_Problem requirements_.
Copy every record exactly.
════════════════
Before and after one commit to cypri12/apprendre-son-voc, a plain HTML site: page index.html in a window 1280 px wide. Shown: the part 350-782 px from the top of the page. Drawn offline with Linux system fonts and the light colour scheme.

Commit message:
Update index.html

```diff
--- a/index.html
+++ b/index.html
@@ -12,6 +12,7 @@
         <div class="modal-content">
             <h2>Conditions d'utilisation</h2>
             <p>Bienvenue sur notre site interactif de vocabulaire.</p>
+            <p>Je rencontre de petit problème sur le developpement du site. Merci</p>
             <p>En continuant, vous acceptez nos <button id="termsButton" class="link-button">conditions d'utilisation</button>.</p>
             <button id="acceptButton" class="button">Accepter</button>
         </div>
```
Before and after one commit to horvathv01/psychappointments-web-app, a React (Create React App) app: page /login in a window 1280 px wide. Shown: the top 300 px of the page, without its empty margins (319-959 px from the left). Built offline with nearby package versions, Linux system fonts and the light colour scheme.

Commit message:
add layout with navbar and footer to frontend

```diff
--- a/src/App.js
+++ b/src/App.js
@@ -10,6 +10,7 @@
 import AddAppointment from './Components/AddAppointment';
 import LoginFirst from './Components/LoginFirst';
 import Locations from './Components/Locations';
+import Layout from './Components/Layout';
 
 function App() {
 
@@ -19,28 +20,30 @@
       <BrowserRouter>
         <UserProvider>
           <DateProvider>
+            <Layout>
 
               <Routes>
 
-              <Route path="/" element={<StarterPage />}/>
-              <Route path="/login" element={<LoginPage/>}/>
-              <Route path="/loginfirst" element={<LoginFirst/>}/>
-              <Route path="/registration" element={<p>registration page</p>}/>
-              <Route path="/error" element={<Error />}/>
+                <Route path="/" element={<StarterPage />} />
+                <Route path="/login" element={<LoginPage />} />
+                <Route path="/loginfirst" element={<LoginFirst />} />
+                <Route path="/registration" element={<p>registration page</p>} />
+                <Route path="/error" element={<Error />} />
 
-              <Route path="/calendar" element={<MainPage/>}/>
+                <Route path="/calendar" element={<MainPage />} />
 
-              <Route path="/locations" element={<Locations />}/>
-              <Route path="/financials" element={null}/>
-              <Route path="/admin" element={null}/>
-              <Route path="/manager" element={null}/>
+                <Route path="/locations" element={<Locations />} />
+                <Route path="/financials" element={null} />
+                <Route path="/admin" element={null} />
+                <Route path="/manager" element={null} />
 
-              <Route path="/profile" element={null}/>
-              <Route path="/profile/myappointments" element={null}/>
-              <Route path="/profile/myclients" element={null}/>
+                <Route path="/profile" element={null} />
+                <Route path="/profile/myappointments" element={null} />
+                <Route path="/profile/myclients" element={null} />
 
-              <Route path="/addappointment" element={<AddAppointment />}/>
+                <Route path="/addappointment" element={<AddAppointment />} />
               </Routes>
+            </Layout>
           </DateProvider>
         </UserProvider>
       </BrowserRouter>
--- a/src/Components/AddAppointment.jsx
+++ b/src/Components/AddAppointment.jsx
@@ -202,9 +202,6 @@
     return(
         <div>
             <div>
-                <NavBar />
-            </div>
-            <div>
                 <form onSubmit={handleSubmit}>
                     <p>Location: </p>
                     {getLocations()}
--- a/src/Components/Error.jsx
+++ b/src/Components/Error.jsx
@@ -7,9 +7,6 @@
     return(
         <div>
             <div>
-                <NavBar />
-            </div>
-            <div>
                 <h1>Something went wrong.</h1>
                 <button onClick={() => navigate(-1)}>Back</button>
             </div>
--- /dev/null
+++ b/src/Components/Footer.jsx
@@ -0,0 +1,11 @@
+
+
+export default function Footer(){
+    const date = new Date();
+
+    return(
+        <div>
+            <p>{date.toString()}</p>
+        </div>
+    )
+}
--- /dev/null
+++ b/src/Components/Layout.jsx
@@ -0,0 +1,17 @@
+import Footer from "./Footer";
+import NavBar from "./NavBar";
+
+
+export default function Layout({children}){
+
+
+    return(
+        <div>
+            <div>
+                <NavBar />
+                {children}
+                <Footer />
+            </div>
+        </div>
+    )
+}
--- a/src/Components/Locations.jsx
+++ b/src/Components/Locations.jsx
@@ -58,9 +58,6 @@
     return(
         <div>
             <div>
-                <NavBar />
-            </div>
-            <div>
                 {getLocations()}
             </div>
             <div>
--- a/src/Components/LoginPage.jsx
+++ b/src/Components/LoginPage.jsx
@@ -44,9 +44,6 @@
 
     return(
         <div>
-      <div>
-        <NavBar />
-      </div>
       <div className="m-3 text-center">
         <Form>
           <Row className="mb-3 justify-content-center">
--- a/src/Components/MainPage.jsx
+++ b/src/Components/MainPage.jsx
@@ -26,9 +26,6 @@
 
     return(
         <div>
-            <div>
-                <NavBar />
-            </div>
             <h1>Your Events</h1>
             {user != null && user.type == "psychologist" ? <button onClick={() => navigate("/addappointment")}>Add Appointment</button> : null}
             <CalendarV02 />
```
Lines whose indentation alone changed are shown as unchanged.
════════════════
_Response area_.
Before and after one commit to cypri12/apprendre-son-voc, a plain HTML site: page index.html in a window 1280 px wide. Shown: the part 350-782 px from the top of the page. Drawn offline with Linux system fonts and the light colour scheme.

Commit message:
Update index.html

```diff
--- a/index.html
+++ b/index.html
@@ -12,6 +12,7 @@
         <div class="modal-content">
             <h2>Conditions d'utilisation</h2>
             <p>Bienvenue sur notre site interactif de vocabulaire.</p>
+            <p>Je rencontre de petit problème sur le developpement du site. Merci</p>
             <p>En continuant, vous acceptez nos <button id="termsButton" class="link-button">conditions d'utilisation</button>.</p>
             <button id="acceptButton" class="button">Accepter</button>
         </div>
```
Before and after one commit to horvathv01/psychappointments-web-app, a React (Create React App) app: page /login in a window 1280 px wide. Shown: the top 300 px of the page, without its empty margins (319-959 px from the left). Built offline with nearby package versions, Linux system fonts and the light colour scheme.

Commit message:
add layout with navbar and footer to frontend

```diff
--- a/src/App.js
+++ b/src/App.js
@@ -10,6 +10,7 @@
 import AddAppointment from './Components/AddAppointment';
 import LoginFirst from './Components/LoginFirst';
 import Locations from './Components/Locations';
+import Layout from './Components/Layout';
 
 function App() {
 
@@ -19,28 +20,30 @@
       <BrowserRouter>
         <UserProvider>
           <DateProvider>
+            <Layout>
 
               <Routes>
 
-              <Route path="/" element={<StarterPage />}/>
-              <Route path="/login" element={<LoginPage/>}/>
-              <Route path="/loginfirst" element={<LoginFirst/>}/>
-              <Route path="/registration" element={<p>registration page</p>}/>
-              <Route path="/error" element={<Error />}/>
+                <Route path="/" element={<StarterPage />} />
+                <Route path="/login" element={<LoginPage />} />
+                <Route path="/loginfirst" element={<LoginFirst />} />
+                <Route path="/registration" element={<p>registration page</p>} />
+                <Route path="/error" element={<Error />} />
 
-              <Route path="/calendar" element={<MainPage/>}/>
+                <Route path="/calendar" element={<MainPage />} />
 
-              <Route path="/locations" element={<Locations />}/>
-              <Route path="/financials" element={null}/>
-              <Route path="/admin" element={null}/>
-              <Route path="/manager" element={null}/>
+                <Route path="/locations" element={<Locations />} />
+                <Route path="/financials" element={null} />
+                <Route path="/admin" element={null} />
+                <Route path="/manager" element={null} />
 
-              <Route path="/profile" element={null}/>
-              <Route path="/profile/myappointments" element={null}/>
-              <Route path="/profile/myclients" element={null}/>
+                <Route path="/profile" element={null} />
+                <Route path="/profile/myappointments" element={null} />
+                <Route path="/profile/myclients" element={null} />
 
-              <Route path="/addappointment" element={<AddAppointment />}/>
+                <Route path="/addappointment" element={<AddAppointment />} />
               </Routes>
+            </Layout>
           </DateProvider>
         </UserProvider>
       </BrowserRouter>
--- a/src/Components/AddAppointment.jsx
+++ b/src/Components/AddAppointment.jsx
@@ -202,9 +202,6 @@
     return(
         <div>
             <div>
-                <NavBar />
-            </div>
-            <div>
                 <form onSubmit={handleSubmit}>
                     <p>Location: </p>
                     {getLocations()}
--- a/src/Components/Error.jsx
+++ b/src/Components/Error.jsx
@@ -7,9 +7,6 @@
     return(
         <div>
             <div>
-                <NavBar />
-            </div>
-            <div>
                 <h1>Something went wrong.</h1>
                 <button onClick={() => navigate(-1)}>Back</button>
             </div>
--- /dev/null
+++ b/src/Components/Footer.jsx
@@ -0,0 +1,11 @@
+
+
+export default function Footer(){
+    const date = new Date();
+
+    return(
+        <div>
+            <p>{date.toString()}</p>
+        </div>
+    )
+}
--- /dev/null
+++ b/src/Components/Layout.jsx
@@ -0,0 +1,17 @@
+import Footer from "./Footer";
+import NavBar from "./NavBar";
+
+
+export default function Layout({children}){
+
+
+    return(
+        <div>
+            <div>
+                <NavBar />
+                {children}
+                <Footer />
+            </div>
+        </div>
+    )
+}
--- a/src/Components/Locations.jsx
+++ b/src/Components/Locations.jsx
@@ -58,9 +58,6 @@
     return(
         <div>
             <div>
-                <NavBar />
-            </div>
-            <div>
                 {getLocations()}
             </div>
             <div>
--- a/src/Components/LoginPage.jsx
+++ b/src/Components/LoginPage.jsx
@@ -44,9 +44,6 @@
 
     return(
         <div>
-      <div>
-        <NavBar />
-      </div>
       <div className="m-3 text-center">
         <Form>
           <Row className="mb-3 justify-content-center">
--- a/src/Components/MainPage.jsx
+++ b/src/Components/MainPage.jsx
@@ -26,9 +26,6 @@
 
     return(
         <div>
-            <div>
-                <NavBar />
-            </div>
             <h1>Your Events</h1>
             {user != null && user.type == "psychologist" ? <button onClick={() => navigate("/addappointment")}>Add Appointment</button> : null}
             <CalendarV02 />
```
Lines whose indentation alone changed are shown as unchanged.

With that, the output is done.